Had Mamamzeh’s eye and ear deceived him? Was it a strange dream?

No, they were horsemen, of real flesh and blood, grasping fiery swords.

Mamamzeh had as many battles behind him as years of earthly life, but up till now fear of death had been unknown to him.

For once he was startled. His legs gave way and he caught hold of the stone parapet, cowering despicably.

He pulled himself together, straightened himself up and again looked towards the square. He saw three horsemen galloping away, then three more, and then a whole detachment dashed into sight. They sped on at a tremendous pace, drawn swords gleaming above their heads.

No sound whatever was made by the riders themselves; all that was heard was the incessant drumming of hoofs.

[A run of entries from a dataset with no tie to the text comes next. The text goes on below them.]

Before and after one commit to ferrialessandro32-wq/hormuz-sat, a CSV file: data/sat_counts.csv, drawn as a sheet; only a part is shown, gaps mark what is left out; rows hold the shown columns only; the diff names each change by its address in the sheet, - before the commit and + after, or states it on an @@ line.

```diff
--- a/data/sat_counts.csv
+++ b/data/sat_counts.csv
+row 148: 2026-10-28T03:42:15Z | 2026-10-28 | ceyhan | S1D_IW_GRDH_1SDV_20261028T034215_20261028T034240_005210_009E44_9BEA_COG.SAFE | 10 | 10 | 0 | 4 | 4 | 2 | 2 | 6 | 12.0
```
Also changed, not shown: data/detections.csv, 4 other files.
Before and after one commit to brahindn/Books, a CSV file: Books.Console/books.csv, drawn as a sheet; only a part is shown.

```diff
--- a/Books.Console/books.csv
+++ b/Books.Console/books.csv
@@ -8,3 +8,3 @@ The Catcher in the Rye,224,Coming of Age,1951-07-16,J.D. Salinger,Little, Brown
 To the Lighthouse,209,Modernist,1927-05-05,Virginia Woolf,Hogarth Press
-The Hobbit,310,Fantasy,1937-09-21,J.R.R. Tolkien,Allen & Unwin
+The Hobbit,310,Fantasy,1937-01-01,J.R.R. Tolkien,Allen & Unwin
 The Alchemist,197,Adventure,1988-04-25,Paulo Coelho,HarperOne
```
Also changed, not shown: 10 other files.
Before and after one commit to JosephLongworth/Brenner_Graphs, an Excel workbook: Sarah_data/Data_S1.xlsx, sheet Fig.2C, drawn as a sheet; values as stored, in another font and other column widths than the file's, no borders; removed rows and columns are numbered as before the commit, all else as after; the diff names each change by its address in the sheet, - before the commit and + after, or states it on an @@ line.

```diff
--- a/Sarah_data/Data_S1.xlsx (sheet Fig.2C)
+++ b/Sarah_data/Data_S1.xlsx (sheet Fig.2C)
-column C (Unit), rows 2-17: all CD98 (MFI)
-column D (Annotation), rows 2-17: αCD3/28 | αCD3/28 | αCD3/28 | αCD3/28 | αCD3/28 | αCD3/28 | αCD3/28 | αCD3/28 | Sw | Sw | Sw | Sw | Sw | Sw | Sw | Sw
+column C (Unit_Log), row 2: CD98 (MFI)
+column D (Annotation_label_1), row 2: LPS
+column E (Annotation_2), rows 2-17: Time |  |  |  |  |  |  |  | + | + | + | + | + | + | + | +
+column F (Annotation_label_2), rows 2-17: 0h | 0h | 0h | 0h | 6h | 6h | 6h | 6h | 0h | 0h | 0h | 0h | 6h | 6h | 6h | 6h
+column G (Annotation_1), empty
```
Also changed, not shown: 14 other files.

As they came darting past the palace the brilliance of their shining swords against the surrounding gloom enabled Mamamzeh to catch glimpses of their gaunt faces, the flash of their helmets and the glitter of their coats of mail.

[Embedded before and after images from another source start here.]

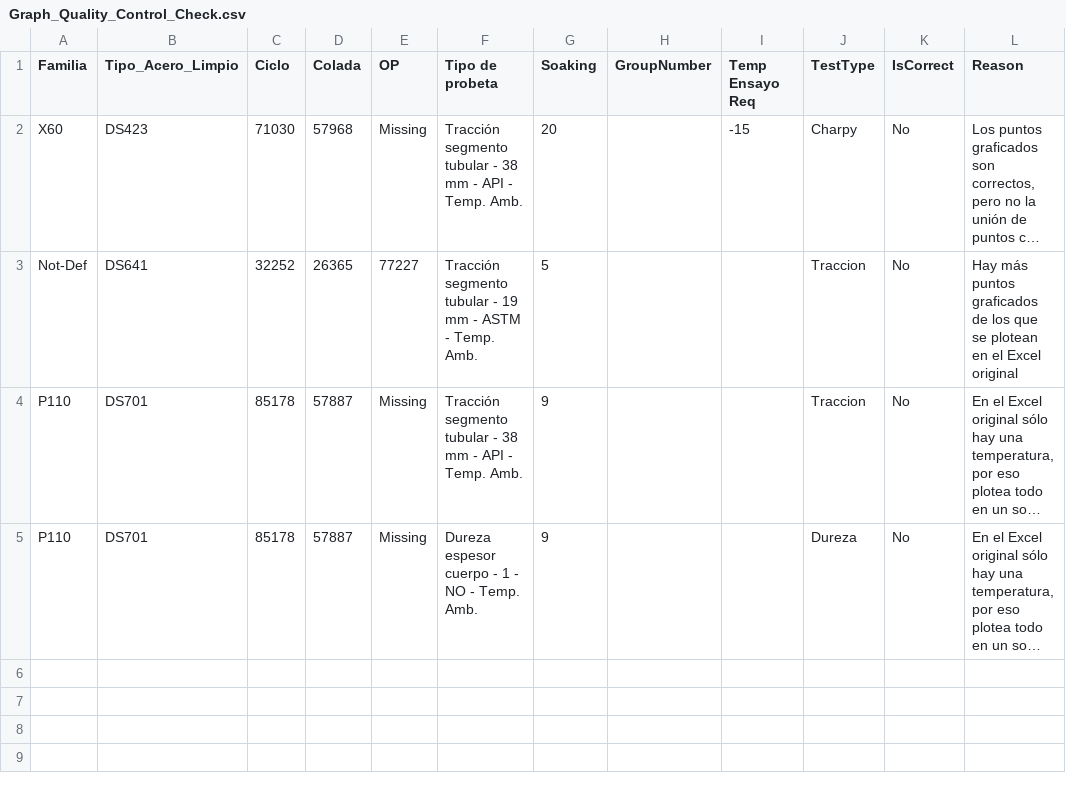
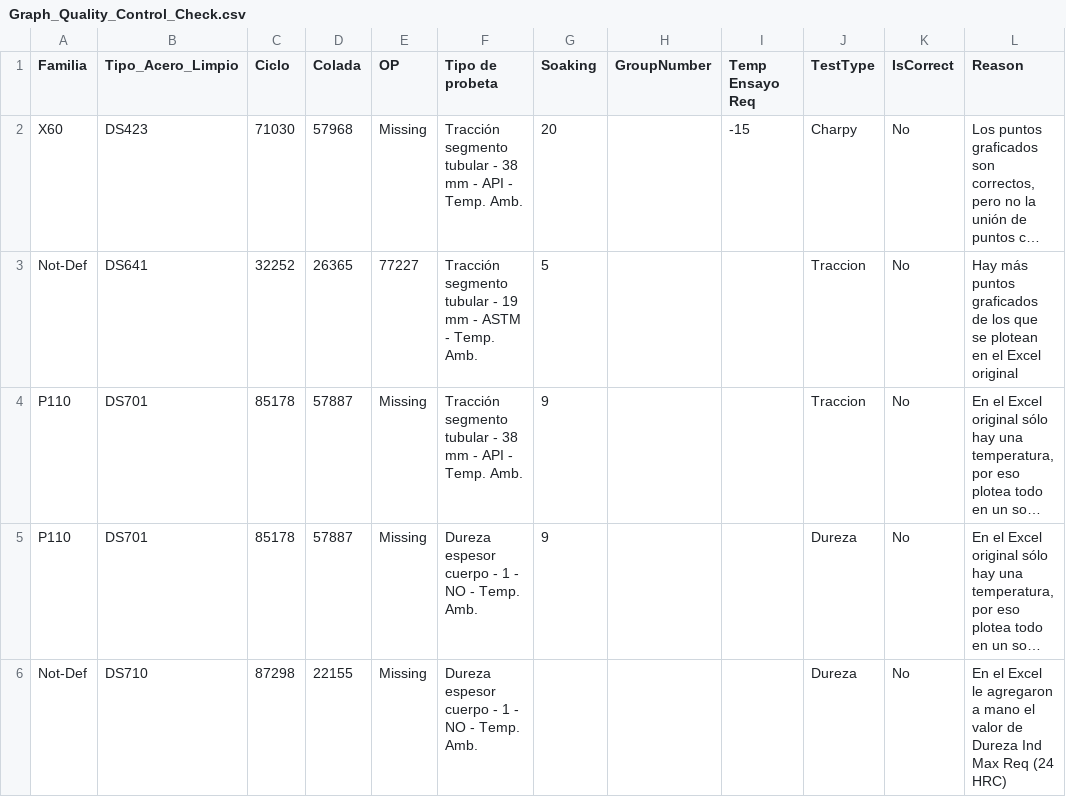
Before and after one commit to ManuelU99/CR, a CSV file: Graph_Quality_Control_Check.csv, drawn as a sheet; long unchanged cells end in …; the diff names each change by its address in the sheet, - before the commit and + after, or states it on an @@ line.

Commit message:
Update Graph_Quality_Control_Check.csv with latest checks

```diff
--- a/Graph_Quality_Control_Check.csv
+++ b/Graph_Quality_Control_Check.csv
+row 6: Not-Def | DS710 | 87298 | 22155 | Missing | Dureza espesor cuerpo - 1 - NO - Temp. Amb. |  |  |  | Dureza | No | En el Excel le agregaron a mano el valor de Dureza Ind Max Req (24 HRC)
```
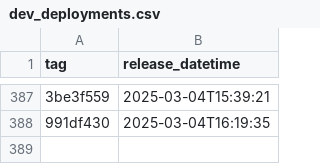
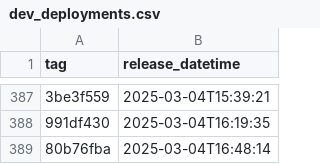
Before and after one commit to NHSDigital/eps-prescription-tracker-ui, a CSV file: _data/dev_deployments.csv, drawn as a sheet; only a part is shown, gaps mark what is left out; the diff names each change by its address in the sheet, - before the commit and + after, or states it on an @@ line.

```diff
--- a/_data/dev_deployments.csv
+++ b/_data/dev_deployments.csv
+row 389: 80b76fba | 2025-03-04T16:48:14
```
Also changed, not shown: 1 other file.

“O night, dark as my soul! Advise me of thy secret counsels!” The first two horsemen might have been Chialberi and his foster-brother Tokhaidze, who had fought their way into the town, thought Mamamzeh. They had possibly routed the troops sent from Mtskheta in the evening, and had just broken into the town. That was all there was to it.

And yet why were the sentinels silent, he wondered. Could they have been bribed beforehand?

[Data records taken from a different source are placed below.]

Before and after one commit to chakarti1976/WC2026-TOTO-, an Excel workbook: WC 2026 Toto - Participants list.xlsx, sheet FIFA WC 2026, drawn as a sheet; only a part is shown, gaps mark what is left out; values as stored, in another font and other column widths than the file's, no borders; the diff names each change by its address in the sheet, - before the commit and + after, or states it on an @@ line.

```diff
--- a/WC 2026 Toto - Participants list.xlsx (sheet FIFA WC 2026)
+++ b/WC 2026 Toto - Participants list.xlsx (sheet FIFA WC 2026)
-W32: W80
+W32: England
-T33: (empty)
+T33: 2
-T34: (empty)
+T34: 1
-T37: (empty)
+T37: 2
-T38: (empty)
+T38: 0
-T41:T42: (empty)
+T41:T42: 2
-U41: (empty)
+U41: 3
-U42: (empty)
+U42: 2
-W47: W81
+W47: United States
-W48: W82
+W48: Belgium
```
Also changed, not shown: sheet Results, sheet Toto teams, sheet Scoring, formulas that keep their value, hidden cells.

... But those swords? Those flaming blades? Chiaberi might have brought the secret of shining steel from Constantinople. If that was the case why had he not made his father privy to it? Perchance he wanted first to have it put to the test. That reminded Mamamzeh of what Chiaberi had told him; namely, that the Caesar had put in prison a Turk from Bagdad who must have been a master of iron-cutting blades. Though condemned to death on the pillory he had never disclosed his secret.

...Yet how could the strongholds of Mukhnari and Gartiskari have surrendered to Chiaberi so submissively? Nor would the guard of the King’s palace in Mtskheta have yielded to the enemy so readily if Chiaberi and his foster-brother had actually broken into the town. Had they laid siege to the citadel Mamamzeh would have been seized and put to the sword on the instant.

“O night, dark as my soul! Advise me of thy secret counsels!”

He hurried back to his chamber. The monk was sleeping tranquilly, his head resting upon his arms. The Book of Psalms had dropped .from his hand to the floor.

Mamamzeh hastily encased himself in a cuirass, put on a casque, girded on his sword and by the secret stairs went down to the garden.

The instant he stepped into it he noticed two shadows steal close by him and disappear behind the trees.

He passed across Samtavro Square without meeting anybody. Then three tired-looking lancers passed him, their headpieces glistening in the moonlight. Their horses jogged wearily along.

When he lost sight of the lancers he looked back and slaw a long caravan of camels. He turned aside to avoid them, and having noticed a wayside oratory, stopped there.
(Translated by Vakhtang Eristavi)
(continued in the next issue)